Denton County Outlaws(mens roller derby)
Mazoch discovers an unreturned movie envelope, smashed windows, and a pool of blood in his father’s house: the man has gone missing. So he creates a list of his father’s haunts and asks Vermaelen to help track him down.
However, hurricane season looms over Baton Rouge, threatening to wipe out any undead not already contained and eliminate all hope of ever finding Mazoch’s father.
Bennett Sims turns typical zombie fare upside down and presents readers with a wise and philosophical rumination on the nature of memory and loss.
...the zombies in this text, unlike most of the undead I’ve encountered in popular culture, don’t just run around searching out brains to slurp up, they are in fact quite sentimental. They “wander to nostalgically charged sites from their former lives,” due to some instinct that is activated within them, an instinct akin to that of the homing pigeons who are “famous and fascinating for the particles of magnetite in their skulls: bits of mineral sensitive to the electromagnetic pulls and capable of directing [them], like the needle of a compass, homeward over vast and alien distances.” However, even this unique trait is, as Sims’ narrator points out, not entirely unfamiliar.
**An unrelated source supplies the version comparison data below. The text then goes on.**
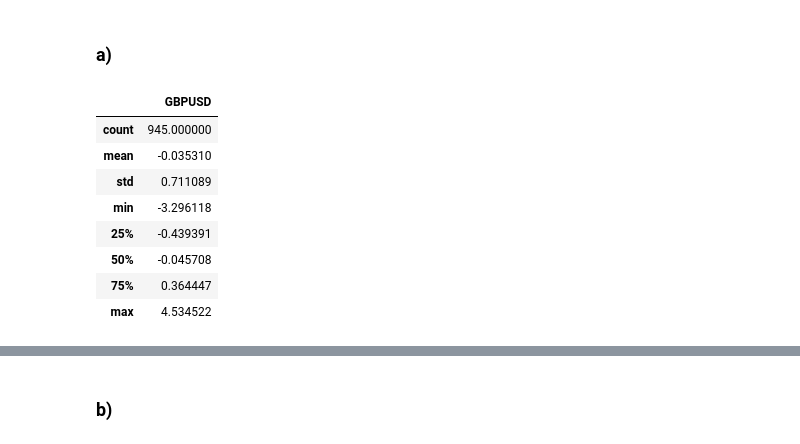
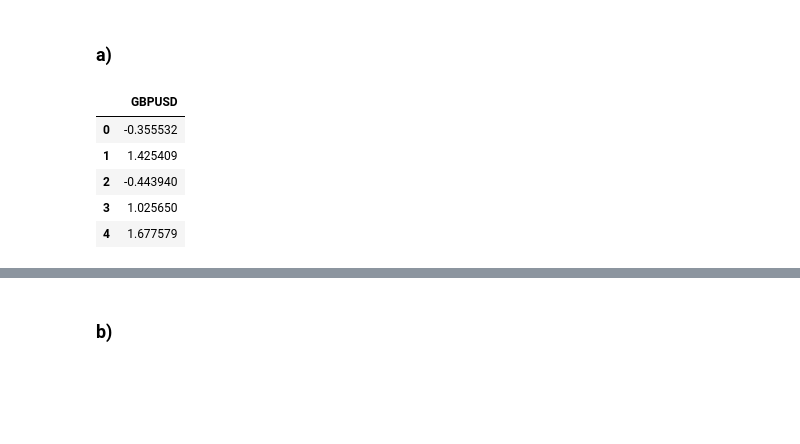
Before and after one commit to siemfenne/timeseriesmodels-vu, a Jupyter notebook: part2.ipynb, the cells around one changed output, grey strips where cells are left out. Saved outputs shown, nothing was run; the diff lists cells and outputs as text; code cells hidden in the pictures; blank space fills up the shorter version.

```diff
--- a/part2.ipynb
+++ b/part2.ipynb
@@ -7,14 +7,11 @@ import math
 ### a)
 # %%
 df = pd.read_excel("data/sv.xlsx")
-df.describe()
+df.head()
 # %% [output]
 |  | GBPUSD |
-| count | 945.000000 |
-| mean | -0.035310 |
-| std | 0.711089 |
-| min | -3.296118 |
-| 25% | -0.439391 |
-| 50% | -0.045708 |
-| 75% | 0.364447 |
-| max | 4.534522 |
+| 0 | -0.355532 |
+| 1 | 1.425409 |
+| 2 | -0.443940 |
+| 3 | 1.025650 |
+| 4 | 1.677579 |
```
Also changed, not shown: parts of 4 cells of this notebook.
It finds its echo in the words of, among others, Thomas Hardy (“My spirit will not haunt the mound/ Above my breast/ But travel, memory-possessed/ To where my tremulous being found/ Life largest, best.”) ~The Rumpus